3.Find an Incentive that Encourages You to "Pay the Price": I've always been someone that needs constant motivation. What happens when my motivation and drive fizzles? The answer for me is, "Nothing." Thank goodness that many people have an easier time losing weight than I did. "Unless you have a specific medical condition that hinders weight loss, at the end of the day, your ability to lose weight comes down to whether you're willing to pay the price; whether you've reached the point of being sick and tired of being sick and tired of making the same old choices and excuses…. A successful weight-loss journey requires consistently paying the price by ditching previous habits and making healthy choices again and again in daily life... When we commit ourselves to paying the price, we're doing more than just improving our health and reaching for other goals… We're saying "Yes" to enthusiasm, performance, purpose, striving, integrity, character and life…"

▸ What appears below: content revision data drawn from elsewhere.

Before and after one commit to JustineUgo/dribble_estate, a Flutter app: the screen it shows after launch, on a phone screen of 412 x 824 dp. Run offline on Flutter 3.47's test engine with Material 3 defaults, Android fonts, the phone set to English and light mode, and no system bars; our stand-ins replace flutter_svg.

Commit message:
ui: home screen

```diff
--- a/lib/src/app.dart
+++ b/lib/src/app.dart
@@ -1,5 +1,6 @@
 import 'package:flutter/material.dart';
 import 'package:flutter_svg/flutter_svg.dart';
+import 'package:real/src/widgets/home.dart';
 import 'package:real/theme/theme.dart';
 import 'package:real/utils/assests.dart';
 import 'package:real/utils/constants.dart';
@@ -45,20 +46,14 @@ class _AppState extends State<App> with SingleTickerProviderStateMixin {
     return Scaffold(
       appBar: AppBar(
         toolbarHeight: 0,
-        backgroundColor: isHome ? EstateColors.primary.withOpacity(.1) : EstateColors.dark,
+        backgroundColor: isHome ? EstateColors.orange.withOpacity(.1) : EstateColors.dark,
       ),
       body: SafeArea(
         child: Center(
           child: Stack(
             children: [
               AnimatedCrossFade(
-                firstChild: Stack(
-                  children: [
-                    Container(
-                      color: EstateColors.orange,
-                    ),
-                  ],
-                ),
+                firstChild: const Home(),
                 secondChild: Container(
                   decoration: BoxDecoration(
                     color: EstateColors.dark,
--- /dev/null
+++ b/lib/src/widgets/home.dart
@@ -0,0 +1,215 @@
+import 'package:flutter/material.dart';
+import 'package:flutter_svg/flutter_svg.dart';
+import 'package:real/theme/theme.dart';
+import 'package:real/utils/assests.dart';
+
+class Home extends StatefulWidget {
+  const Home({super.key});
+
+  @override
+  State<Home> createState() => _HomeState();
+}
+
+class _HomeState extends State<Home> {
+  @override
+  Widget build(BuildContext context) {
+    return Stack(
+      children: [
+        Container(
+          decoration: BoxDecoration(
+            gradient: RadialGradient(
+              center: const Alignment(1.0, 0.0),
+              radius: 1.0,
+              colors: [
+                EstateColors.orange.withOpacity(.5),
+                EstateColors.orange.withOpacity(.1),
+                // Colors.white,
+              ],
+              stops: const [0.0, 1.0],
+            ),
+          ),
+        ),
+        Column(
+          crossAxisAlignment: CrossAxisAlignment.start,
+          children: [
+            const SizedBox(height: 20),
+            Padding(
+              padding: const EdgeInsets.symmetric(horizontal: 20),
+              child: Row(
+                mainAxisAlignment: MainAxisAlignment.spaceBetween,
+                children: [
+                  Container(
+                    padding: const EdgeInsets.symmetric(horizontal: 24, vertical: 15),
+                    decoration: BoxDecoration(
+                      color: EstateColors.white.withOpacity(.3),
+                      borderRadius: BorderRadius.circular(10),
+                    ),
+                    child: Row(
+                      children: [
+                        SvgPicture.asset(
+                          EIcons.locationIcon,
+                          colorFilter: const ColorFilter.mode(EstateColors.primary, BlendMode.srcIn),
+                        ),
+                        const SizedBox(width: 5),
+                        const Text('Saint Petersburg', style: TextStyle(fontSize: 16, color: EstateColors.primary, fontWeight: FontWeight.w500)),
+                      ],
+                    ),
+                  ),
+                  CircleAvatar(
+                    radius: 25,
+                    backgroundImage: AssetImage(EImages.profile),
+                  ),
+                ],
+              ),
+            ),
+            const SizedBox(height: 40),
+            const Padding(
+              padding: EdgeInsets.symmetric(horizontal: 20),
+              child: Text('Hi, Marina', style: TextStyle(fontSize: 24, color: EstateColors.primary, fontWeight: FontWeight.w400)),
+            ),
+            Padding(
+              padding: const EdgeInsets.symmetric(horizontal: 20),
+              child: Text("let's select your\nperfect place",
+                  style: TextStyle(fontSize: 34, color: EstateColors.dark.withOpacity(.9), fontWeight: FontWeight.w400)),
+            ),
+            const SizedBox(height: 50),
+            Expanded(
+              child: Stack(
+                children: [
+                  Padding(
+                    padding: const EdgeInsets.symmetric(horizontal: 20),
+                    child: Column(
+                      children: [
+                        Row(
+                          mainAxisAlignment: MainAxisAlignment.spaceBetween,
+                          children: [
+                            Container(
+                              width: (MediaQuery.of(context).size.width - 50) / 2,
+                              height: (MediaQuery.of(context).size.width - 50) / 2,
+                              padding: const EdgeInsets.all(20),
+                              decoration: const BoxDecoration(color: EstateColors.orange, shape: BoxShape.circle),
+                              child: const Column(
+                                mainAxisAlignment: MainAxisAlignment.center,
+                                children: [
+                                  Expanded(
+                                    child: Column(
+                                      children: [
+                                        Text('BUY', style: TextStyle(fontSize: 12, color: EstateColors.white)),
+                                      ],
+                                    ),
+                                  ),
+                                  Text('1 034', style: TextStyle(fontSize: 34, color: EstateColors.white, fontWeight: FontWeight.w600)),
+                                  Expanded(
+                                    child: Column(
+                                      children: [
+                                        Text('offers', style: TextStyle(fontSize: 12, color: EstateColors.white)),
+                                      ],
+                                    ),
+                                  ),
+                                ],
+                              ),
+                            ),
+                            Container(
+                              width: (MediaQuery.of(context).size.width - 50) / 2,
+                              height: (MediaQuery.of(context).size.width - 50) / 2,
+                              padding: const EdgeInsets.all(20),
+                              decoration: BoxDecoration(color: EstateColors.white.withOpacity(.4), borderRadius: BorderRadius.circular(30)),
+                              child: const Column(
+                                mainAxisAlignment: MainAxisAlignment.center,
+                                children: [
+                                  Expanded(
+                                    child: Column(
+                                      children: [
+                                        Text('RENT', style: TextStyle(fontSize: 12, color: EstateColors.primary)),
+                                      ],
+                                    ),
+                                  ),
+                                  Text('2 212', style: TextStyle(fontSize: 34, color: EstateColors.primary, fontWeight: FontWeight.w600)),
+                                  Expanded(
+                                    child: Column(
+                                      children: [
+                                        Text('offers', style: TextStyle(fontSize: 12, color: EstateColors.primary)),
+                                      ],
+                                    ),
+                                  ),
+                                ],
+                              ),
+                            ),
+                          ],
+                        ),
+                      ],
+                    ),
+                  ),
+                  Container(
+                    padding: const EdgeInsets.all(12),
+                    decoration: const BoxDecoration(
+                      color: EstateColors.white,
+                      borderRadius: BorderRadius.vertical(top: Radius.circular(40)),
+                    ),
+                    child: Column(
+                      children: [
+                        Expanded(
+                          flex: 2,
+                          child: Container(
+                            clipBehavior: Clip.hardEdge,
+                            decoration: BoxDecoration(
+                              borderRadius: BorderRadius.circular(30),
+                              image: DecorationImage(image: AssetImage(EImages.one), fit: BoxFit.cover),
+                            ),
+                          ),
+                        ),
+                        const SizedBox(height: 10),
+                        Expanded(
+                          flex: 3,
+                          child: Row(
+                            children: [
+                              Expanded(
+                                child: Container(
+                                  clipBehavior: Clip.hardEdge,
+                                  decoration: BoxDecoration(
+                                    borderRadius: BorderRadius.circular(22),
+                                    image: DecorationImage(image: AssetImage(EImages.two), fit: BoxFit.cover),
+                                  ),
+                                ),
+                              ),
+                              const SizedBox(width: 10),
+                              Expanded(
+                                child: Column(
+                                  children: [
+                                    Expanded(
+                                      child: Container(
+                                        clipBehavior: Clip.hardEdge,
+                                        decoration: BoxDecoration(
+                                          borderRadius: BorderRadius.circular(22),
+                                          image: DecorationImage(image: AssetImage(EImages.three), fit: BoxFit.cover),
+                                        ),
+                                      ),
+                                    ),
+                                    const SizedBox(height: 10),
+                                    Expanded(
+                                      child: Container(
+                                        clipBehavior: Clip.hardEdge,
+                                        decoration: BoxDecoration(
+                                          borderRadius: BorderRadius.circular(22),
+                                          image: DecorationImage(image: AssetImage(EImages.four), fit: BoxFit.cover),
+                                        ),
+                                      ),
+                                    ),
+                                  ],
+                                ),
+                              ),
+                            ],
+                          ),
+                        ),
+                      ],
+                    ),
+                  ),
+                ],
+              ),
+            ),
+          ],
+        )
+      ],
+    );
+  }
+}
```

Sooooo. . .my new personal fitness goal for the month of August will be a "CRUNCH FEST". I understand, aside from the Plank-a-thon that I just completed, crunches and sit-ups are the key to getting this stomach in perfect beach shape is a million crunches. Tighten and tone. And repeat. A million crunches seems to be a bit overzealous, so I will round it to 50 sit-up/crunches per day for 31 days. That's a total of 1550 crunches in August. Let the "CRUNCH FEST" begin!
Now if you'll excuse me, I'm going to go work my abs. Ulysses will just have to wait for another time.
What is your greatest source of overall motivation? What exercise or form of fitness do you dread most? What unpleasant things would you rather do? How do you get yourself to do it?